Australia’s biggest battery storage installation, the 300MW/450MWh Victorian Big Battery near Geelong, has been given the all clear to resume its commissioning process after regulators finalised their investigations into the fire that destroyed two Tesla Megapack battery units in late July.
Neoen, the owner of the Victorian Big Battery – as well as batteries at the Hornsdale Power Reserve and Bulgana Energy Hub – said energisation of the battery would resume on Wednesday, September 29, to try and make it ready for the Australian summer.
The dramatic fire occurred with days of the commencement of initial testing at the Victorian Big Battery, and brought the commissioning process to a halt, although installations of the remaining 212 Tesla Megapacks at the site continued.
Neoen says investigations – including from the Country Fire Authority, WorkSafe Victoria, Energy Safe Victoria, and the Environment Protection Authority, Tesla and Neoen – had helped identified the cause of the fire.
RenewEconomy understand that Tesla’s detailed testing of its Megapack units included setting fire to some units at a testing facility in Nevada to identify the root cause of the fire and any faults.

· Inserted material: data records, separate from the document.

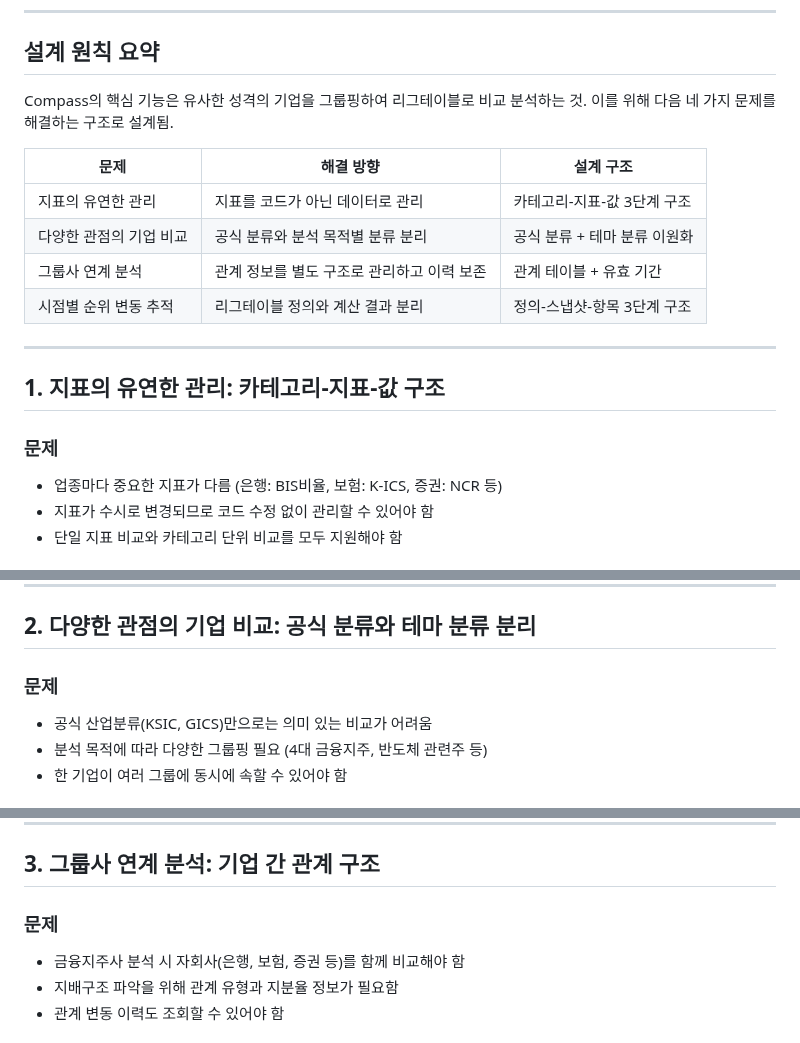
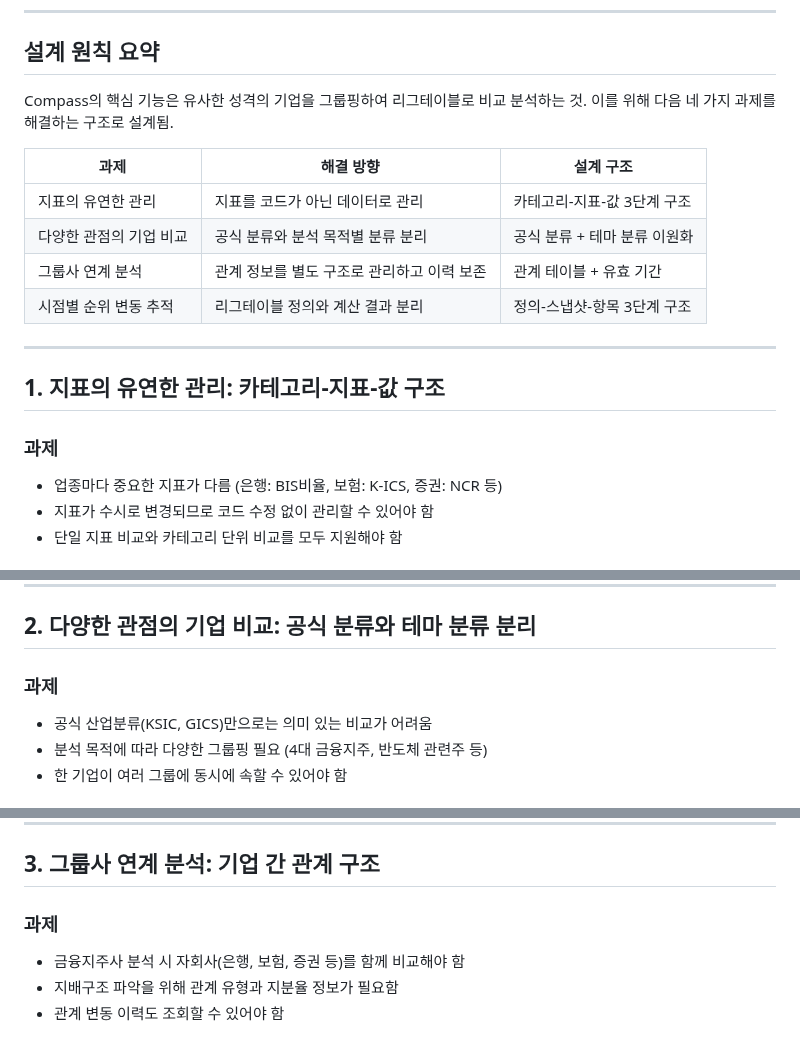
Before and after one commit to fntimes/docs, a Markdown page: compass/database-design.md, 3 parts joined by grey strips. Rendered like a GitHub page.

Commit message:
문제 → 과제로 용어 변경

```diff
--- a/compass/database-design.md
+++ b/compass/database-design.md
@@ -7,9 +7,9 @@ Compass 시스템의 데이터베이스 설계 배경과 원칙을 설명하는
 
 ## 설계 원칙 요약
 
-Compass의 핵심 기능은 유사한 성격의 기업을 그룹핑하여 리그테이블로 비교 분석하는 것. 이를 위해 다음 네 가지 문제를 해결하는 구조로 설계됨.
+Compass의 핵심 기능은 유사한 성격의 기업을 그룹핑하여 리그테이블로 비교 분석하는 것. 이를 위해 다음 네 가지 과제를 해결하는 구조로 설계됨.
 
-| 문제 | 해결 방향 | 설계 구조 |
+| 과제 | 해결 방향 | 설계 구조 |
 |------|----------|----------|
 | 지표의 유연한 관리 | 지표를 코드가 아닌 데이터로 관리 | 카테고리-지표-값 3단계 구조 |
 | 다양한 관점의 기업 비교 | 공식 분류와 분석 목적별 분류 분리 | 공식 분류 + 테마 분류 이원화 |
@@ -20,7 +20,7 @@ Compass의 핵심 기능은 유사한 성격의 기업을 그룹핑하여 리그
 
 ## 1. 지표의 유연한 관리: 카테고리-지표-값 구조
 
-### 문제
+### 과제
 
 - 업종마다 중요한 지표가 다름 (은행: BIS비율, 보험: K-ICS, 증권: NCR 등)
 - 지표가 수시로 변경되므로 코드 수정 없이 관리할 수 있어야 함
@@ -61,7 +61,7 @@ graph LR
 
 ## 2. 다양한 관점의 기업 비교: 공식 분류와 테마 분류 분리
 
-### 문제
+### 과제
 
 - 공식 산업분류(KSIC, GICS)만으로는 의미 있는 비교가 어려움
 - 분석 목적에 따라 다양한 그룹핑 필요 (4대 금융지주, 반도체 관련주 등)
@@ -95,7 +95,7 @@ graph TD
 
 ## 3. 그룹사 연계 분석: 기업 간 관계 구조
 
-### 문제
+### 과제
 
 - 금융지주사 분석 시 자회사(은행, 보험, 증권 등)를 함께 비교해야 함
 - 지배구조 파악을 위해 관계 유형과 지분율 정보가 필요함
```
Also changed, not shown: other parts of compass/database-design.md (+1 -1 lines).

“The most likely root cause of the incident was a leak within the Megapack cooling system that caused a short circuit that led to a fire in an electronic component,” an Energy Safe statement said.
“This resulted in heating that led to a thermal runaway and fire in an adjacent battery compartment within one Megapack, which spread to an adjacent second Megapack.
Neoen said these events occurred while the Tesla Megapack was off-line in a service mode after being operating for 13 hours in the commissioning process. Going off line removed fault protections, and meant that the fault was able to go undetected, and it initiated a fire in the adjacent battery compartment.
It said mitigating actions had been put in place at the facility and across Tesla’s global Megapack fleet, including a combination of firmware enhancements, as well as monitoring and process improvements. SCADA testing of the battery had been reduced from 24 hours to one hour.
“Through these actions, Tesla has improved the detectability and associated fault protection against these types of rare events.”
The Victorian Big Battery is expected to play a key role in helping to manage the grid this coming summer, and has signed a 10-year agreement to provide services that will allow for an extra 250MW of peak capacity to be imported into Victoria at peak times on the main transmission links with NSW.
Neoen and Tesla say they are “continuing to work towards delivering the project in time” for the Australian summer.
“Safety is our first priority,” Neoen Australia managing director Louis de Sambucy said in a statement.
“We have taken the time to understand the cause of the incident and we have implemented actions to ensure it will not happen again. We would like to thank the Country Fire Association and the regulatory authorities for their thorough investigations.
“We are now actively working with all stakeholders to complete commissioning and testing of the project and we look forward to sharing the lessons learnt with the industry in coming weeks.”
Last week, Neoen was served with a federal court notice advising that the Australian Energy Regulator was seeking penalties against the Hornsdale battery in South Australia for allegedly failing to deliver contracted frequency control capacity in an event in October, 2019.
Neoen said that learnings from the Victorian Big Battery fire were being compiled by Energy Safety Response Group and Fisher Engineering, and the Independent Report would be shared publicly by November.
It says this will provide information and insights including lessons for fire management and emergency response to support the industry and relevant authorities in the deployment of battery storage technology.
In the meantime, the lessons learned and the actions introduced from the investigation to date, include:
- Each Megapack cooling system is to be fully functionally and pressure tested when installed on site and before it is put into service
- Each Megapack cooling system in its entirety is to be physically inspected for leaks after it has been functionally and pressure tested on site
- The SCADA system has been modified such that it now ‘maps’ in one hour and this is to be verified before power flow is enabled to ensure real-time data is available to operators
- A new ‘battery module isolation loss’ alarm has been added to the firmware; this modification also automatically removes the battery module from service until the alarm is investigated
- Changes have been made to the procedure for the usage of the key lock for Megapacks during commissioning and operation to ensure the telemetry system is operational
- The high voltage controller (HVC) that operates the pyrotechnic fuse remains in service when the key lock is isolated
Designers are also working to ensure that Megapacks are engineered to fully mitigate the risk of fire propagation from one unit to another under Victorian climatic conditions, with proposed mitigation procedures to be rolled out to applicable Megapacks globally.